But the system is designed, financed, shored up, and defended from reform by the very criminals who benefit from it. This is why Elizabeth Warren must become president. She understands this better than any other candidate and understands the system enough to begin to untangle the web that protects the wealthy at the expense of the poor and middle class.

Buildings Seen From My Roof

August 11th, 2019 Posted in Uncategorized | No Comments »

The non-famous ones. I have a nice view of the Empire State Building and One World Trade, but I’ve posted lots of shots of those. These aren’t the prettiest. Just the ones that caught my eye this afternoon. First up, a Jenga-style building. Not my favorite. Look at all the construction around it though.

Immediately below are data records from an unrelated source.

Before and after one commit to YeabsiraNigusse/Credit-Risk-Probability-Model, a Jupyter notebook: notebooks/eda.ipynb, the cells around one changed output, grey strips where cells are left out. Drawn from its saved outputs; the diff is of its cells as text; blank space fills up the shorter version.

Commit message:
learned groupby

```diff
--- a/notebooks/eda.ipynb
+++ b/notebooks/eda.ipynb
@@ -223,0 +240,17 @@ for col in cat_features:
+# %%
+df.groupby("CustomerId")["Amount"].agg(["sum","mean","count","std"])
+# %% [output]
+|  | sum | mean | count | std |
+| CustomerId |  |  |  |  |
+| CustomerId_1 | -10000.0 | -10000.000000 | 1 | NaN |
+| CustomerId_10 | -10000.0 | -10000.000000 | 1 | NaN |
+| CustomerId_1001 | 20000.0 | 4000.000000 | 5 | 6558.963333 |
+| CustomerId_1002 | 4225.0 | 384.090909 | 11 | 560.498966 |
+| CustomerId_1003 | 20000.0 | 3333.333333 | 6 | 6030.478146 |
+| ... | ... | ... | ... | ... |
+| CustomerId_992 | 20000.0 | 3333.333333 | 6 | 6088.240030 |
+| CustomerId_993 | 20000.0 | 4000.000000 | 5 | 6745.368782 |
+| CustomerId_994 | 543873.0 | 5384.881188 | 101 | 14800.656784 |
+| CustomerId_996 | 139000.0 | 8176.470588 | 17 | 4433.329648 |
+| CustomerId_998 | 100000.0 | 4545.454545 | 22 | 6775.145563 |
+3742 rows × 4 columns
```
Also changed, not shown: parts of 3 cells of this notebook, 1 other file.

Next, whats-his-face’s building. Jesus. What is his name?? Nope, not coming. Because I’m OLD. Had to google it. Julian Schnabel. Who is also old. Sorry, Julian. It is what it is.

I mean, they’re okay, but … eh. Also not my favorites, but I do like the lines they make.

I noticed there a number of buildings with structures that look like belfries in my neighborhood. What are they really used for? I want a belfry. And bats. Ever since one came into my apartment I’ve been love with bats. I watch videos of them on YouTube all the time. They are the sweetest things. “Where’s Stacy?” “Up in the belfry with her bats.”

Max Yasgur

August 8th, 2019 Posted in Uncategorized | No Comments »

I woke in the middle of the night, as per usual, and I ended up watching the Woodstock documentary on American Experience. It was a great documentary, and I couldn’t take my eyes off it. I will pay for this today at work.

I’ll never forgive myself for not going. I was only 13 years old and my mother wouldn’t let me go, but I’d already started ignoring my parent’s restrictions by that point, why did I listen to them then??

The most charming part of the documentary was Max Yasgar, the owner of the farm where the festival took place. I’ve been googling him this morning. His neighbors never forgave him apparently, and people point out that he did it because he thought it would be good for business.

So what if he did? As a person who runs a business I understand how important it becomes to do what you can to keep your business alive. As long as you’re not doing something that hurts people in order to accomplish that, fine.

In the early 1980’s I was a volunteer at the Gay Men’s Health Crisis. This was at the beginning of the AIDS epidemic. At our training session, they went around the room and each person had to give a selfish reason for why they were volunteering. If we didn’t have a selfish reason why we were doing this, the trainer explained, we would burn out too quickly. It was okay to be here for both altruistic and selfish reasons, he insisted. They didn’t cancel each other out.

(As an example, I posted that story for two reasons. One, in defense of Max Yasgur, and two, because I’m proud of my volunteer efforts and I guess I am showing off!)

It’s clear Max Yasgur was moved by the festival and the attendees, and had other non-selfish reasons for letting the organizers use his farm. You can listen to him address the crowd here. The sound quality is not great, but it gets better when Max speaks. He was a conservative republican, but he was also a man of integrity. I’ve been googling him, and I was sad to learn he only lived for a few more years after the festival. His son wrote a book that I want to get a hold of, Max B. Yasgur: The Woodstock Festival’s Famous Farmer. But I can only find two copies in libraries outside New York. I’ll have to see if I can get a copy via interlibrary loan.

The boys, hanging out as I google.